One’s relationship with a school evokes visceral emotions and memories of our youth that others do not. I can only imagine the response of those families immediately involved in this (consolidations) decision (CR, March 4). However, I do appreciate the circumstance that prompted the months-long study of the feasibility of maintaining the archdiocesan schools and the gravity with which the ultimate decisions were made.
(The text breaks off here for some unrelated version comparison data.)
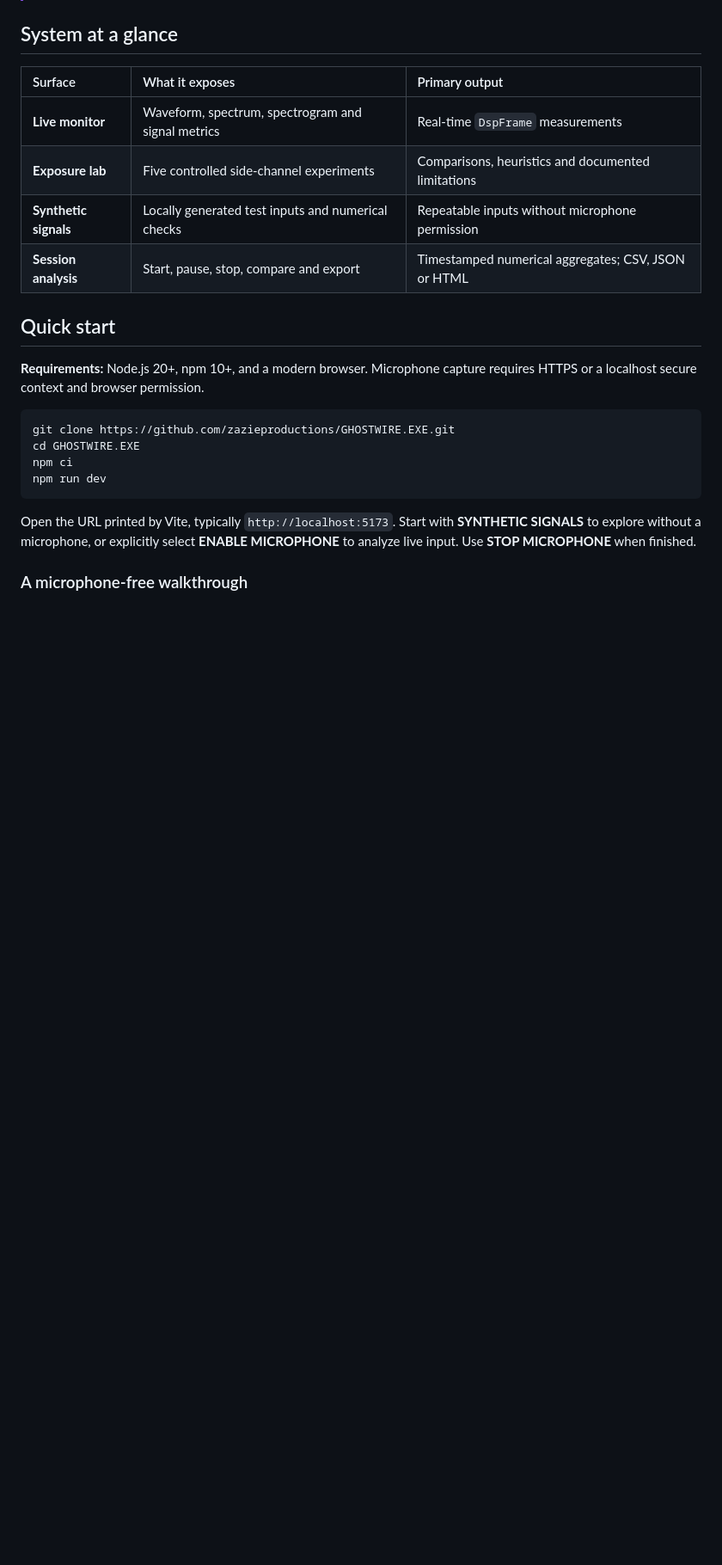
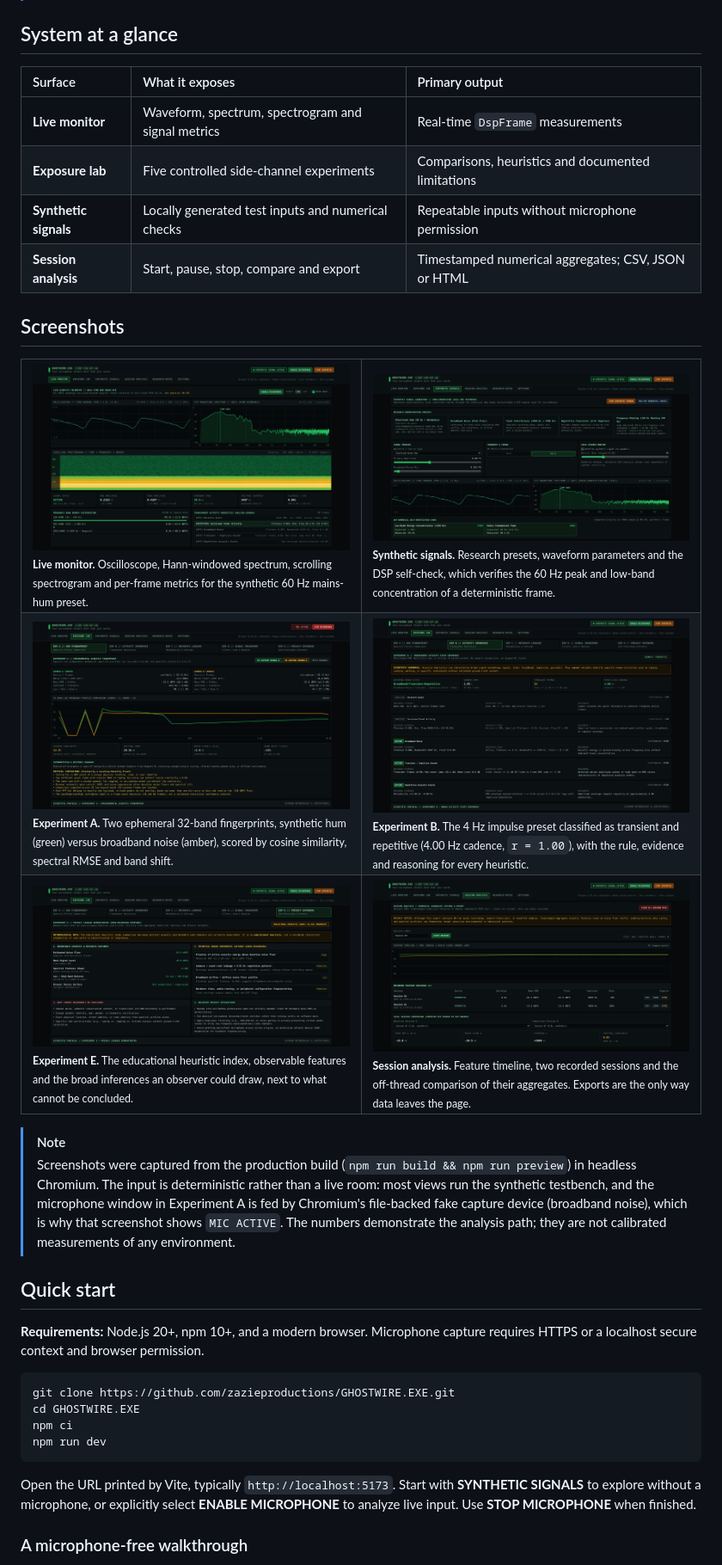
Before and after one commit to zazieproductions/GHOSTWIRE.EXE, a Markdown page: README.md, the part around one of its changes. Shown at 86% size. Drawn GitHub-style; pictures changed too: docs/screenshots/experiment-a.png (added), docs/screenshots/experiment-b.png (added), docs/screenshots/experiment-e.png (added); blank space fills up the shorter version.

Commit message:
docs: add program screenshots to README
Add a Screenshots gallery built from six captures of the production build
(live monitor, synthetic testbench, Experiments A/B/E and session analysis),
plus a note documenting that the input is deterministic synthetic/fake-device
audio rather than a real room.

- store images in docs/screenshots (~1.3 MB total, 2400 px wide)
- link the new section from the header nav
- list the folder in the code map and CHANGELOG

Co-authored-by: arena-agent <297053741+arena-agent@users.noreply.github.com>

```diff
--- a/README.md
+++ b/README.md
@@ -27,6 +27,50 @@ GHOSTWIRE.EXE explores the environmental, behavioral, and hardware metadata that
 | **Exposure lab** | Five controlled side-channel experiments | Comparisons, heuristics and documented limitations |
 | **Synthetic signals** | Locally generated test inputs and numerical checks | Repeatable inputs without microphone permission |
 | **Session analysis** | Start, pause, stop, compare and export | Timestamped numerical aggregates; CSV, JSON or HTML |
+
+## Screenshots
+
+<table>
+  <tr>
+    <td width="50%" valign="top">
+      <img src="./docs/screenshots/live-monitor.png" alt="Live monitor with oscilloscope, FFT spectrum, scrolling spectrogram and signal metric tiles while a synthetic 60 Hz mains hum runs" />
+      <br />
+      <sub><strong>Live monitor.</strong> Oscilloscope, Hann-windowed spectrum, scrolling spectrogram and per-frame metrics for the synthetic 60&nbsp;Hz mains-hum preset.</sub>
+    </td>
+    <td width="50%" valign="top">
+      <img src="./docs/screenshots/synthetic-signals.png" alt="Synthetic signals view with research presets, waveform parameters and DSP numerical self-verification results" />
+      <br />
+      <sub><strong>Synthetic signals.</strong> Research presets, waveform parameters and the DSP self-check, which verifies the 60&nbsp;Hz peak and low-band concentration of a deterministic frame.</sub>
+    </td>
+  </tr>
+  <tr>
+    <td width="50%" valign="top">
+      <img src="./docs/screenshots/experiment-a.png" alt="Experiment A comparing two 32-band spectral fingerprints with similarity, RMSE, noise floor and band shift metrics" />
+      <br />
+      <sub><strong>Experiment A.</strong> Two ephemeral 32-band fingerprints, synthetic hum (green) versus broadband noise (amber), scored by cosine similarity, spectral RMSE and band shift.</sub>
+    </td>
+    <td width="50%" valign="top">
+      <img src="./docs/screenshots/experiment-b.png" alt="Experiment B classifying a 4 Hz impulse train as transient and repetitive, showing each heuristic rule, evidence and reasoning" />
+      <br />
+      <sub><strong>Experiment B.</strong> The 4&nbsp;Hz impulse preset classified as transient and repetitive (4.00&nbsp;Hz cadence, <code>r&nbsp;=&nbsp;1.00</code>), with the rule, evidence and reasoning for every heuristic.</sub>
+    </td>
+  </tr>
+  <tr>
+    <td width="50%" valign="top">
+      <img src="./docs/screenshots/experiment-e.png" alt="Experiment E showing the educational heuristic index, observable acoustic features, broad inferences and privacy mitigations" />
+      <br />
+      <sub><strong>Experiment E.</strong> The educational heuristic index, observable features and the broad inferences an observer could draw, next to what cannot be concluded.</sub>
+    </td>
+    <td width="50%" valign="top">
+      <img src="./docs/screenshots/session-analysis.png" alt="Session analysis with a feature timeline, two recorded sessions and a worker-computed comparison" />
+      <br />
+      <sub><strong>Session analysis.</strong> Feature timeline, two recorded sessions and the off-thread comparison of their aggregates. Exports are the only way data leaves the page.</sub>
+    </td>
+  </tr>
+</table>
+
+> [!NOTE]
+> Screenshots were captured from the production build (`npm run build && npm run preview`) in headless Chromium. The input is deterministic rather than a live room: most views run the synthetic testbench, and the microphone window in Experiment A is fed by Chromium's file-backed fake capture device (broadband noise), which is why that screenshot shows `MIC ACTIVE`. The numbers demonstrate the analysis path; they are not calibrated measurements of any environment.
 
 ## Quick start
 
```
Also changed, not shown: other parts of README.md (+2 -1 lines), CHANGELOG.md (+3 -0 lines).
I propose that this same process be applied to other properties within the archdiocese. I do not propose the closing of parishes, but consider the plethora of “unused square feet and empty beds” in our rectory buildings. As the archdiocese becomes more efficient, we should likewise study the use of these buildings that now house only one priest. Instead of heating, cooling and maintaining separate buildings with their own housekeeper and cook, these roles could now serve a community of brother priests. As with the personnel of the 13 schools slated to close, I am sure that the archdiocese would place those personnel from closing rectories in other areas of the archdiocesan system. All of this would be justified not only on an administrative sense, but also spiritually as the priests could provide mutual support and guidance to their housemates, all the while adhering to Canon Law that recommends that the clergy have some practice of a common life of simplicity.
Lynch-Baldwin is an assistant professor of religious studies at College of Notre Dame of Maryland.